United Nations Forum on Minority Issues
Room XX, Palais des Nations, Geneva, Switzerland
25 November 2015
AfriForum is a minority rights organisation operating within South Africa. Our organisation
represents more than 150’000 individual members of minority communities. As part of the
broader Solidarity Movement, we represent more than 300’000 people. In addition, during
the last three weeks we have gathered the names of about 100’000 concerned South
Africans who stated that they support our presentation here.
Our issue is with the growing concern of farm murders in South Africa – a phenomenon that
largely targets minority communities and also a phenomenon that is largely ignored by the
South African government and the South African police in particular. Not only does the South
African government refuse to implement a focused counter strategy that will assist in
combating this crime phenomenon, we also find that victims of these attacks – the
survivors, as well as those whose loved ones have been murdered – are sometimes even

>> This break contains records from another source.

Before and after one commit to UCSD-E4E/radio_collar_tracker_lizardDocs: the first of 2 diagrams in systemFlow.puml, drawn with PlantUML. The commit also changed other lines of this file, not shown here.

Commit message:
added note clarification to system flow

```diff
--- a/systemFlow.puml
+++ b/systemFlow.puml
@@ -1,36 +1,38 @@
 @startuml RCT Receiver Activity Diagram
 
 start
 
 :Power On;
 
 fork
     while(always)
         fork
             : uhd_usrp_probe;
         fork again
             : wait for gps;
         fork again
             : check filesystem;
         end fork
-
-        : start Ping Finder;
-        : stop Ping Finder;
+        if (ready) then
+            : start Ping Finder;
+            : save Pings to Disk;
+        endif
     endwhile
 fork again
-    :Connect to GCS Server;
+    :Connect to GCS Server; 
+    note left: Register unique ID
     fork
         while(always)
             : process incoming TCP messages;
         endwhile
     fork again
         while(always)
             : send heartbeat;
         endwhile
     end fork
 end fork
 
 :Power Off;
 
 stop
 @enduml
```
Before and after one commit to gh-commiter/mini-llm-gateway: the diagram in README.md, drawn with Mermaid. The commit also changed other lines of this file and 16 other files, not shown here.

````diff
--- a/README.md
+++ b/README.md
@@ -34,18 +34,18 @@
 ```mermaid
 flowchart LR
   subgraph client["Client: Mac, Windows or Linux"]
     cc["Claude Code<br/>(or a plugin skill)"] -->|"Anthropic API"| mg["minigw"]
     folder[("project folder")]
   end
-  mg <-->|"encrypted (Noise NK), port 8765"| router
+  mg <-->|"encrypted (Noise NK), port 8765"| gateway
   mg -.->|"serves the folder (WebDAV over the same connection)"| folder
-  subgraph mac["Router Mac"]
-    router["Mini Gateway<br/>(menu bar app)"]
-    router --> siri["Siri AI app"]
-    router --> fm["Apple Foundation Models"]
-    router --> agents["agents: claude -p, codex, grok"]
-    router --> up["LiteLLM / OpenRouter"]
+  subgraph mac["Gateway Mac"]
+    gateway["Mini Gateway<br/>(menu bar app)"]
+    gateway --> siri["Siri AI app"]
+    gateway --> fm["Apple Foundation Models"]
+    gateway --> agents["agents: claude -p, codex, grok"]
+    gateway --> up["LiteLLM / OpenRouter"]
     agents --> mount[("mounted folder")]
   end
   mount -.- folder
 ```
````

mocked and ridiculed by senior officials wihin the South African government.
Due to time constraints, I will only touch on some of the issues and case studies that are
explained in our report in more detail.
The majority of commercial farmers in South Africa are members of minority communities.
We find that these farmers are constantly used as a political punching bag by the South
African government and senior officials within the ruling party, the ANC.
While South Africa already has an extremely high murder rate, we find that South African
commercial farmers are murdered at a ratio about 4 times as high as the general murder
ratio in South Africa. In many cases, these victims are subjected to extreme levels of
brutality and torture. In our research, we have also found that there is an alarming amount
of cases where the attackers use racial or political rhethoric during these attacks.
The irony is that, while the South African government is in denial about the extent of the
crisis, attacks on South African farmers used to be treated as a priority crime by the South
African government. In 2007, official government statistics showed a 25% increase in farm
attacks. After publication of this alarming figure, the South African government announced
that no further statistics will be published regarding these attacks.
Although no official statistics exist anymore, in the hearts and minds of minority
communities, the problem has worsened.
We now find that these attacks not only continue, but also that gross levels of
discrimination are experienced by the victims of these attacks within the criminal justice
system. Our report includes various case studies, highlighting the extent of the problem. We
find that in many cases, police officials are slow to react to these attacks, that forensic